• _Records contained in a dataset_:

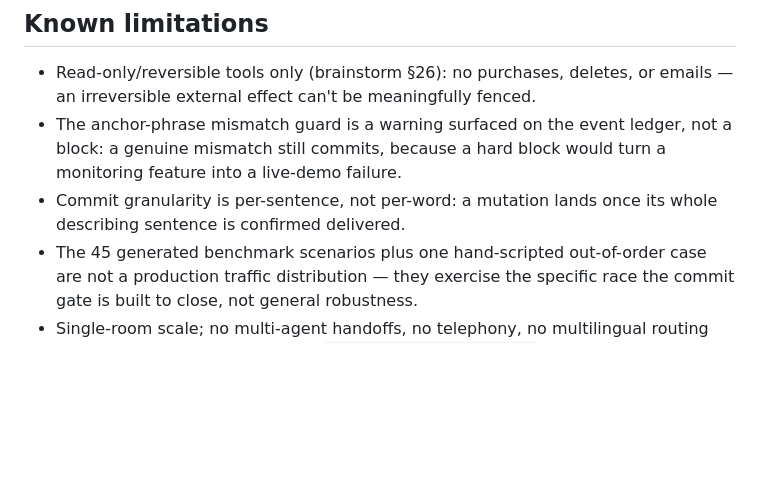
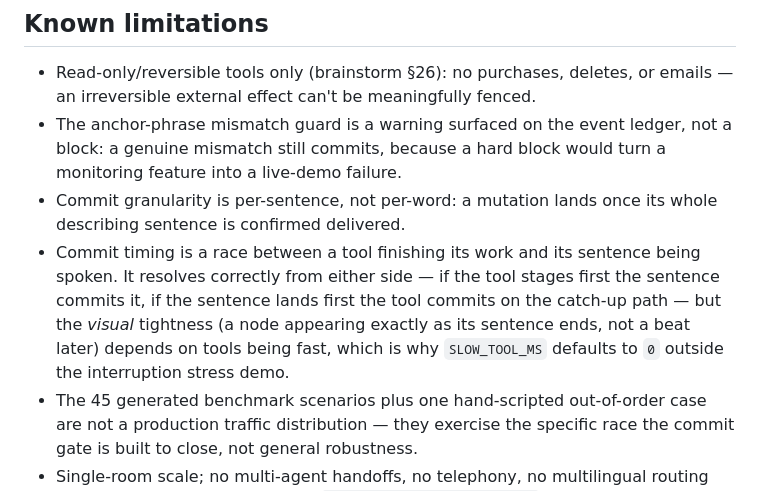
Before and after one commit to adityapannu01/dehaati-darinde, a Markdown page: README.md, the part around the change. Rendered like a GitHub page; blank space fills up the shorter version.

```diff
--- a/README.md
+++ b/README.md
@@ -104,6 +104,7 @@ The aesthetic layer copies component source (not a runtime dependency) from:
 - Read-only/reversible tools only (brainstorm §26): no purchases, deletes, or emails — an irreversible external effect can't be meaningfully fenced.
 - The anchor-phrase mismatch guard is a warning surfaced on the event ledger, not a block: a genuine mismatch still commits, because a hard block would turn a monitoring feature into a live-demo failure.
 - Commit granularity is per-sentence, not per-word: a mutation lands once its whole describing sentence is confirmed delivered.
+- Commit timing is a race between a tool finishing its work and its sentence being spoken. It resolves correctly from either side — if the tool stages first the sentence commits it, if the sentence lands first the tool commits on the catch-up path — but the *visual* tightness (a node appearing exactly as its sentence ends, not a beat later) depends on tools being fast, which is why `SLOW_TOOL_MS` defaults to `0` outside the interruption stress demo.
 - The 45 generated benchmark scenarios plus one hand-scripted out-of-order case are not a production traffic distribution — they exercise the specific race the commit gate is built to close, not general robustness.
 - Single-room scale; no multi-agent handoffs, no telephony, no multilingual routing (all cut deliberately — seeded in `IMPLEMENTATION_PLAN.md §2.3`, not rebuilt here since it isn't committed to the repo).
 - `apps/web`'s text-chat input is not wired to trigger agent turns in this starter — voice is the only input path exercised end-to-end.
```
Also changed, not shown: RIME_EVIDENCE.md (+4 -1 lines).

--

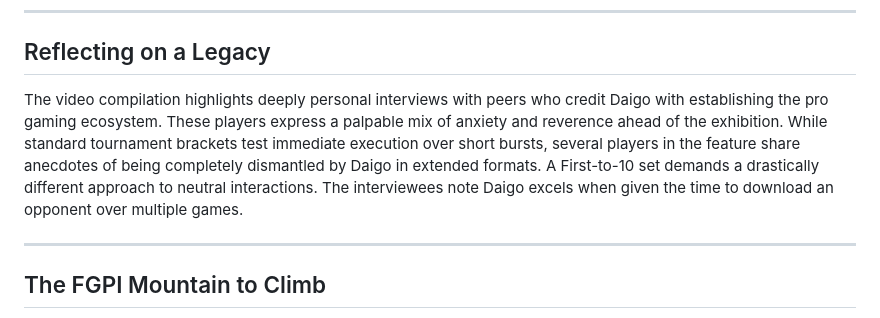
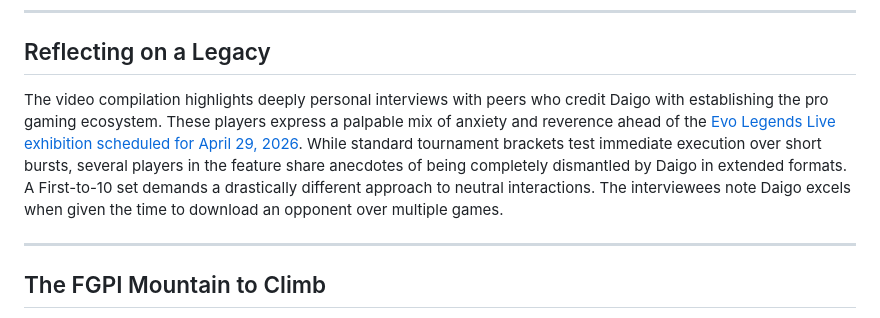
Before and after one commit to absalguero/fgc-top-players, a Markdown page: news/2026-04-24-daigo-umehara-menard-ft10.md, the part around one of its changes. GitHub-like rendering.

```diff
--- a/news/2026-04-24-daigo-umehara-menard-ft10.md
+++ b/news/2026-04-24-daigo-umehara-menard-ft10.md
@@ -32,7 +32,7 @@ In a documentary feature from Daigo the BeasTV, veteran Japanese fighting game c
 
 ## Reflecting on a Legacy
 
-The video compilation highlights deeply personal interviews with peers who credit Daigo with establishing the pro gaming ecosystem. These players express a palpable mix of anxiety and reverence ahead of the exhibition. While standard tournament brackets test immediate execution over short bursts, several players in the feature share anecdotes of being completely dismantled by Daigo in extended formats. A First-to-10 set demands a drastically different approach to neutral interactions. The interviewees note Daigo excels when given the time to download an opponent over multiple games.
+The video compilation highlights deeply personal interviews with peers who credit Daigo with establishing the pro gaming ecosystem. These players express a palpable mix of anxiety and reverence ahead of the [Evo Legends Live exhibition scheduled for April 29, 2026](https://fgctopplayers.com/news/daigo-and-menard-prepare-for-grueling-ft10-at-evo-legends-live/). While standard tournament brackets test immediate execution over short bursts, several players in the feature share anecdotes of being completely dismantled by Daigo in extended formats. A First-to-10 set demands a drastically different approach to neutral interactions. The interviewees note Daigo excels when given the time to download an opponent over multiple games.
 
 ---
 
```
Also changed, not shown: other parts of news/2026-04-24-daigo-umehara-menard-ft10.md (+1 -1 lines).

* * *

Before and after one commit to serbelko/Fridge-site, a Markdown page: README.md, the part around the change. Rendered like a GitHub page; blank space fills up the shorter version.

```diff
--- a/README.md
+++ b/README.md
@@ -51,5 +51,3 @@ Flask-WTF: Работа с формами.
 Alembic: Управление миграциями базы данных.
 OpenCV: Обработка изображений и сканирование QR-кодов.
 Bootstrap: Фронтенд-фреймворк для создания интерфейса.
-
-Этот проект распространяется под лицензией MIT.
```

• _Task to complete_:
Within the data above, pick out all lines holding the word "multiple".

• _Completed task_:
-The video compilation highlights deeply personal interviews with peers who credit Daigo with establishing the pro gaming ecosystem. These players express a palpable mix of anxiety and reverence ahead of the exhibition. While standard tournament brackets test immediate execution over short bursts, several players in the feature share anecdotes of being completely dismantled by Daigo in extended formats. A First-to-10 set demands a drastically different approach to neutral interactions. The interviewees note Daigo excels when given the time to download an opponent over multiple games.
+The video compilation highlights deeply personal interviews with peers who credit Daigo with establishing the pro gaming ecosystem. These players express a palpable mix of anxiety and reverence ahead of the [Evo Legends Live exhibition scheduled for April 29, 2026](https://fgctopplayers.com/news/daigo-and-menard-prepare-for-grueling-ft10-at-evo-legends-live/). While standard tournament brackets test immediate execution over short bursts, several players in the feature share anecdotes of being completely dismantled by Daigo in extended formats. A First-to-10 set demands a drastically different approach to neutral interactions. The interviewees note Daigo excels when given the time to download an opponent over multiple games.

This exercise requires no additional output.